  • cakepops

    eDiscovery

    Two Basics: Don’t Accept Candy From Strangers and Avoid Falling Into the “Document Dump[s]”

    A recent order issued by M.J. Paul Grewal in Venture Corp. Ltd., et al. v. Barrett, No. 5:13-cv-03384, 2014 WL 5305575 (N.D. Cal. October 16, 2014) provides a useful reminder for all litigators: “Rule 34 (Producing Documents, Electronically Stored Information, and Tangible Things) is about as basic to any civil case as it gets. And yet, over and over again, the undersigned is confronted with misapprehension of its standards and elements by even experienced counsel. Unfortunately, this case presents yet another example.”

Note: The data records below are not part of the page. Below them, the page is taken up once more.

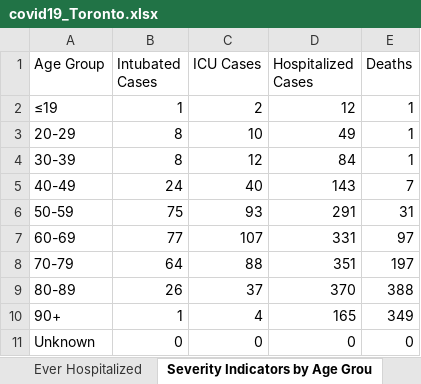
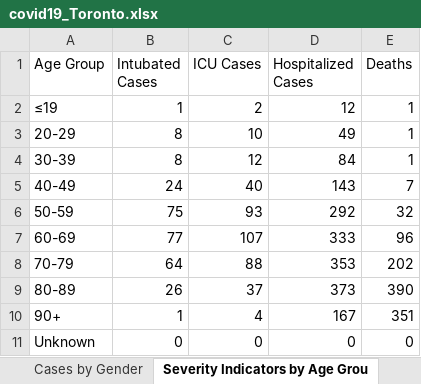
Before and after one commit to mponce0/covid19.reports, an Excel workbook: data/covid19_Toronto.xlsx, sheet Severity Indicators by Age Grou, drawn as a sheet; values as stored, in another font and other column widths than the file's, no borders; the diff names each change by its address in the sheet, - before the commit and + after, or states it on an @@ line.

```diff
--- a/data/covid19_Toronto.xlsx (sheet Severity Indicators by Age Grou)
+++ b/data/covid19_Toronto.xlsx (sheet Severity Indicators by Age Grou)
-D6 (Hospitalized Cases): 291
+D6 (Hospitalized Cases): 292
-E6 (Deaths): 31
+E6 (Deaths): 32
-D7 (Hospitalized Cases): 331
+D7 (Hospitalized Cases): 333
-E7 (Deaths): 97
+E7 (Deaths): 96
-D8 (Hospitalized Cases): 351
+D8 (Hospitalized Cases): 353
-E8 (Deaths): 197
+E8 (Deaths): 202
-D9 (Hospitalized Cases): 370
+D9 (Hospitalized Cases): 373
-E9 (Deaths): 388
+E9 (Deaths): 390
-D10 (Hospitalized Cases): 165
+D10 (Hospitalized Cases): 167
-E10 (Deaths): 349
+E10 (Deaths): 351
```
Also changed, not shown: sheet Cumulative Cases by Episode Dat, sheet Cumulative Cases by Reported Da, sheet Cases by Episode Date, sheet Cases by Reported Date, sheet Cases by Age, sheet Cases by Gender, 6 more sheets, other sheet tabs.
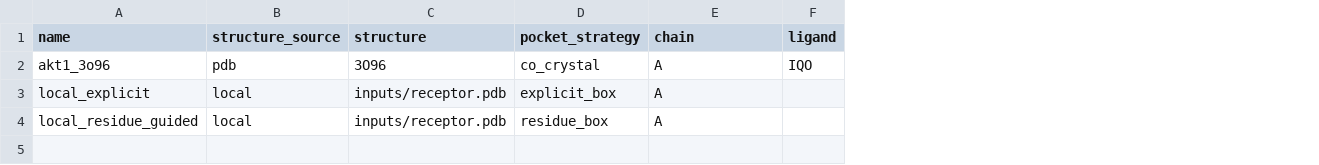
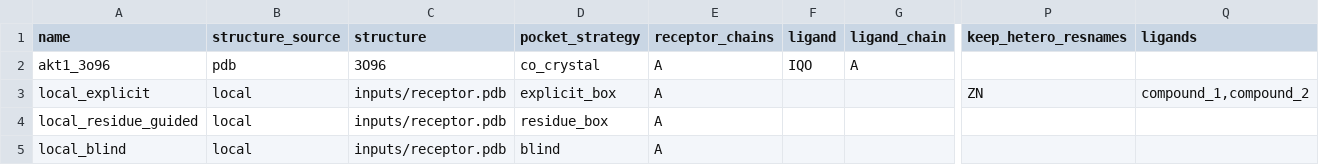
Before and after one commit to S2509019078/molecular-docking-workflow, a TSV file: config/targets.example.tsv, drawn as a sheet; only a part is shown, gaps mark what is left out; rows hold the shown columns only; the diff names each change by its address in the sheet, - before the commit and + after, or states it on an @@ line.

Commit message:
config: document all common receptor and pocket modes

```diff
--- a/config/targets.example.tsv
+++ b/config/targets.example.tsv
+column G (ligand_chain), row 2: A
+column P (keep_hetero_resnames), row 3: ZN
+column Q (ligands), row 3: compound_1,compound_2
-E1: chain
+E1: receptor_chains
+row 5: local_blind | local | inputs/receptor.pdb | blind | A
```
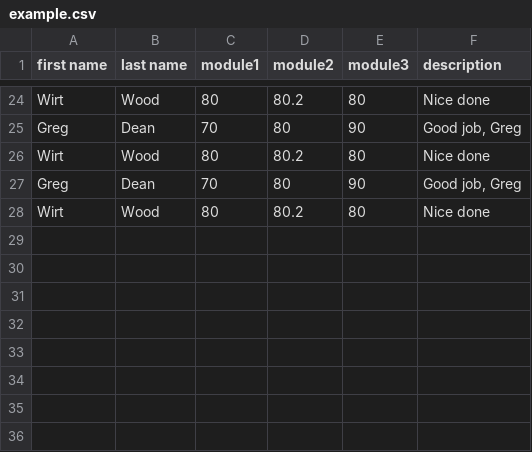
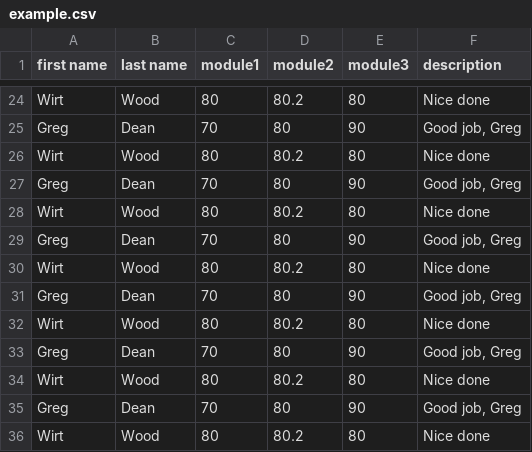
Before and after one commit to Erniess/Stepik, a CSV file: example.csv, drawn as a sheet; only a part is shown, gaps mark what is left out; the diff names each change by its address in the sheet, - before the commit and + after, or states it on an @@ line.

```diff
--- a/example.csv
+++ b/example.csv
+row 29: Greg | Dean | 70 | 80 | 90 | Good job, Greg
+row 30: Wirt | Wood | 80 | 80.2 | 80 | Nice done
+row 31: Greg | Dean | 70 | 80 | 90 | Good job, Greg
+row 32: Wirt | Wood | 80 | 80.2 | 80 | Nice done
+row 33: Greg | Dean | 70 | 80 | 90 | Good job, Greg
+row 34: Wirt | Wood | 80 | 80.2 | 80 | Nice done
+row 35: Greg | Dean | 70 | 80 | 90 | Good job, Greg
+row 36: Wirt | Wood | 80 | 80.2 | 80 | Nice done
```
Also changed, not shown: 1 other file.
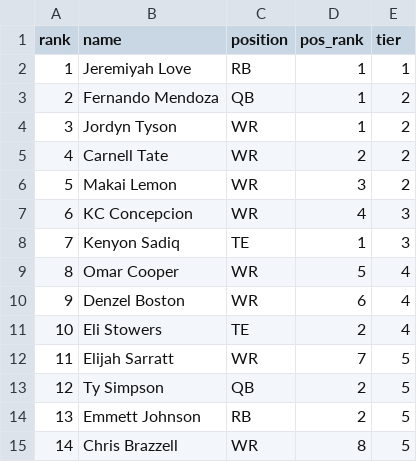
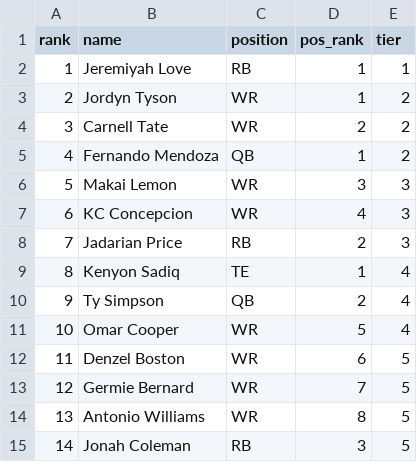
Before and after one commit to stranger9977/dynasty-dashboard, a CSV file: data/seed/lateround_rankings.csv, drawn as a sheet; only a part is shown; the diff covers the shown part only.

```diff
--- a/data/seed/lateround_rankings.csv
+++ b/data/seed/lateround_rankings.csv
@@ -2,14 +2,14 @@ rank,name,position,pos_rank,tier
 1,Jeremiyah Love,RB,1,1
-2,Fernando Mendoza,QB,1,2
-3,Jordyn Tyson,WR,1,2
-4,Carnell Tate,WR,2,2
-5,Makai Lemon,WR,3,2
+2,Jordyn Tyson,WR,1,2
+3,Carnell Tate,WR,2,2
+4,Fernando Mendoza,QB,1,2
+5,Makai Lemon,WR,3,3
 6,KC Concepcion,WR,4,3
-7,Kenyon Sadiq,TE,1,3
-8,Omar Cooper,WR,5,4
-9,Denzel Boston,WR,6,4
-10,Eli Stowers,TE,2,4
-11,Elijah Sarratt,WR,7,5
-12,Ty Simpson,QB,2,5
-13,Emmett Johnson,RB,2,5
-14,Chris Brazzell,WR,8,5
+7,Jadarian Price,RB,2,3
+8,Kenyon Sadiq,TE,1,4
+9,Ty Simpson,QB,2,4
+10,Omar Cooper,WR,5,4
+11,Denzel Boston,WR,6,5
+12,Germie Bernard,WR,7,5
+13,Antonio Williams,WR,8,5
+14,Jonah Coleman,RB,3,5
```
Also changed, not shown: 114 edited cells elsewhere in this file, data/seed/adp_rankings.csv.
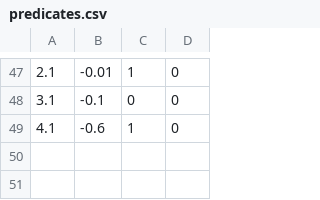
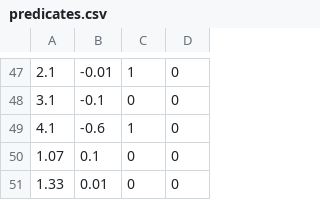
Before and after one commit to opencog/dimensional-embedding, a CSV file: moses/predicates.csv, drawn as a sheet; only a part is shown, gaps mark what is left out; the diff names each change by its address in the sheet, - before the commit and + after, or states it on an @@ line.

Commit message:
moses: fix borken data set I'd previously added.
Wow, very strange, how did this ever work before? Very hallucinogenic,
did I accidentally truncate the file before checking it in?  How
could I not notice?  Did a change in algorithms cause this?

```diff
--- a/moses/predicates.csv
+++ b/moses/predicates.csv
+row 50: 1.07 | 0.1 | 0 | 0
+row 51: 1.33 | 0.01 | 0 | 0
```
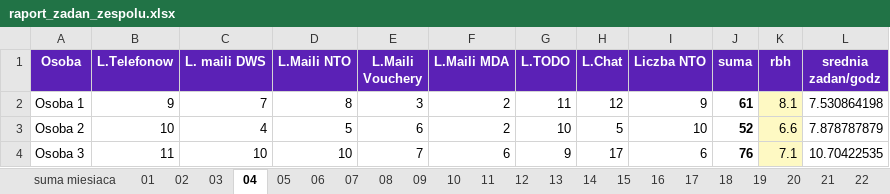
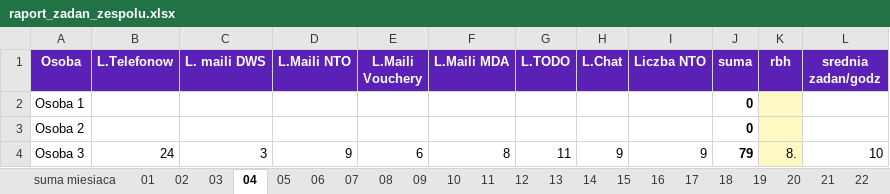
Before and after one commit to IgorSpyrka/projekty, an Excel workbook: excel-projects/03-raport-zadan-zespolu/raport_zadan_zespolu.xlsx, sheet 04, drawn as a sheet; only a part is shown; values as stored, in another font and other column widths than the file's, no borders; the diff covers the shown part only; the diff names each change by its address in the sheet, - before the commit and + after, or states it on an @@ line.

```diff
--- a/excel-projects/03-raport-zadan-zespolu/raport_zadan_zespolu.xlsx (sheet 04)
+++ b/excel-projects/03-raport-zadan-zespolu/raport_zadan_zespolu.xlsx (sheet 04)
-B2 (L.Telefonow): 9
+B2 (L.Telefonow): (empty)
-C2 (L. maili DWS): 7
+C2 (L. maili DWS): (empty)
-D2 (L.Maili NTO): 8
+D2 (L.Maili NTO): (empty)
-E2 (L.Maili Vouchery): 3
+E2 (L.Maili Vouchery): (empty)
-F2:F3 (L.Maili MDA): 2
+F2:F3 (L.Maili MDA): (empty)
-G2 (L.TODO): 11
+G2 (L.TODO): (empty)
-H2 (L.Chat): 12
+H2 (L.Chat): (empty)
-I2 (Liczba NTO): 9
+I2 (Liczba NTO): (empty)
-J2 (suma): 61
+J2 (suma): 0
-K2 (rbh): 8.1
+K2 (rbh): (empty)
-L2 (srednia zadan/godz): 7.530864198
+L2 (srednia zadan/godz): (empty)
-B3 (L.Telefonow): 10
+B3 (L.Telefonow): (empty)
-C3 (L. maili DWS): 4
+C3 (L. maili DWS): (empty)
-D3 (L.Maili NTO): 5
+D3 (L.Maili NTO): (empty)
-E3 (L.Maili Vouchery): 6
+E3 (L.Maili Vouchery): (empty)
-G3 (L.TODO): 10
+G3 (L.TODO): (empty)
-H3 (L.Chat): 5
+H3 (L.Chat): (empty)
-I3 (Liczba NTO): 10
+I3 (Liczba NTO): (empty)
-J3 (suma): 52
+J3 (suma): 0
-K3 (rbh): 6.6
+K3 (rbh): (empty)
-L3 (srednia zadan/godz): 7.878787879
+L3 (srednia zadan/godz): (empty)
-B4 (L.Telefonow): 11
+B4 (L.Telefonow): 24
-C4 (L. maili DWS): 10
+C4 (L. maili DWS): 3
-D4 (L.Maili NTO): 10
+D4 (L.Maili NTO): 9
-E4 (L.Maili Vouchery): 7
+E4 (L.Maili Vouchery): 6
-F4 (L.Maili MDA): 6
+F4 (L.Maili MDA): 8
-G4 (L.TODO): 9
+G4 (L.TODO): 11
-H4 (L.Chat): 17
+H4 (L.Chat): 9
-I4 (Liczba NTO): 6
+I4 (Liczba NTO): 9
-J4 (suma): 76
+J4 (suma): 79
-K4 (rbh): 7.1
+K4 (rbh): 8.
-L4 (srednia zadan/godz): 10.70422535
+L4 (srednia zadan/godz): 10
```
Also changed, not shown: 18 added rows elsewhere in this sheet, sheet suma miesiaca, sheet 21, sheet 28, sheet 11, sheet 20, sheet 08, 25 more sheets.
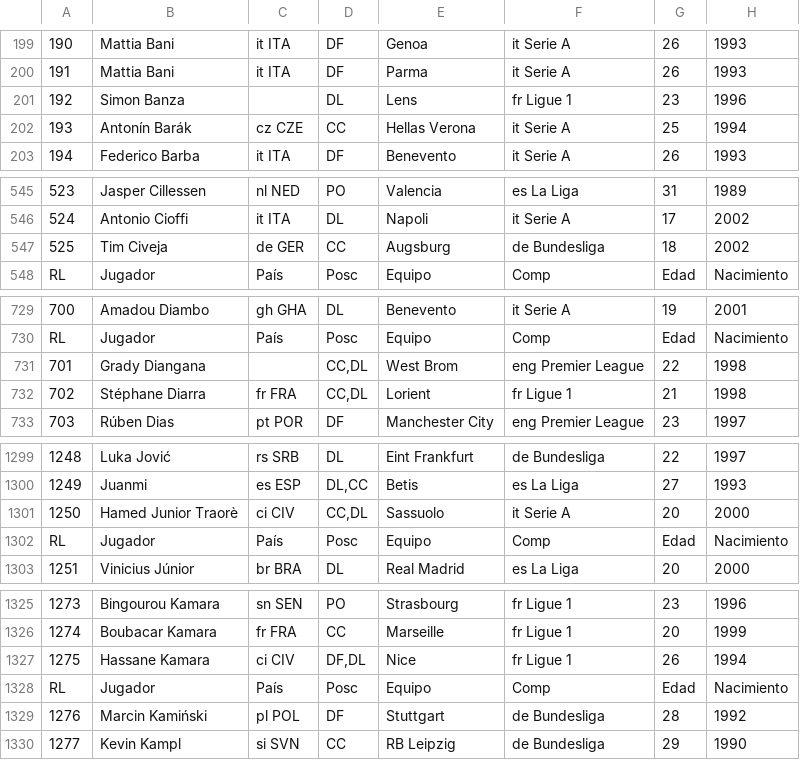
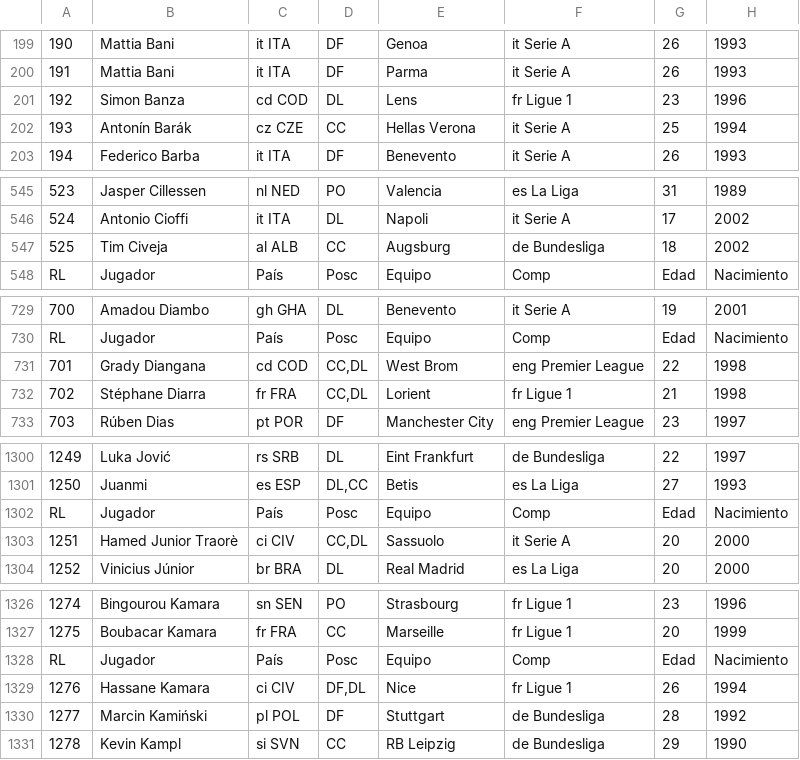
Before and after one commit to CatalinRotaru8/IA-TFG, a CSV file: data/original_data/2020-2021/Pases.csv, drawn as a sheet; only a part is shown, gaps mark what is left out; the diff covers the shown part only; the diff names each change by its address in the sheet, - before the commit and + after, or states it on an @@ line.

```diff
--- a/data/original_data/2020-2021/Pases.csv
+++ b/data/original_data/2020-2021/Pases.csv
-C201: (empty)
+C201: cd COD
-C547: de GER
+C547: al ALB
-C731: (empty)
+C731: cd COD
@@ column A renumbered between rows 1296 and 2936 @@
```
Also changed, not shown: 1 added row, 1 removed row, 61 moved rows and 24 edited cells elsewhere in this file, data/original_data/2019-2020/Pases.csv, data/original_data/2019-2020/Posesión_del_balón.csv, 23 other files.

    / Nov 10, 2014 at 12:27 PM
  • Technology today's tech

    eDiscovery

    “Reasonable Inquiry”: Complying With Rule 26(g) In The Age Of Technology

    There can be little debate that electronically stored information (“ESI”) has altered the landscape of discovery in civil litigation. The number of devices that transmit or store electronic data as well as the volume of data in existence have increased exponentially in recent years. The rules and underlying principles governing discovery in civil litigation, however, remain largely unchanged. In light of the voluminous available data and the myriad of methods for storing and accessing such data, attorneys should examine their normal practice of gathering information responsive to discovery requests and subject to disclosure, especially when ESI is involved, so they do not fun afoul of their obligations under Rule 26(g).

    / Oct 31, 2014 at 11:11 AM
  • R and D signpost

    eDiscovery

    E-discovery Is Hard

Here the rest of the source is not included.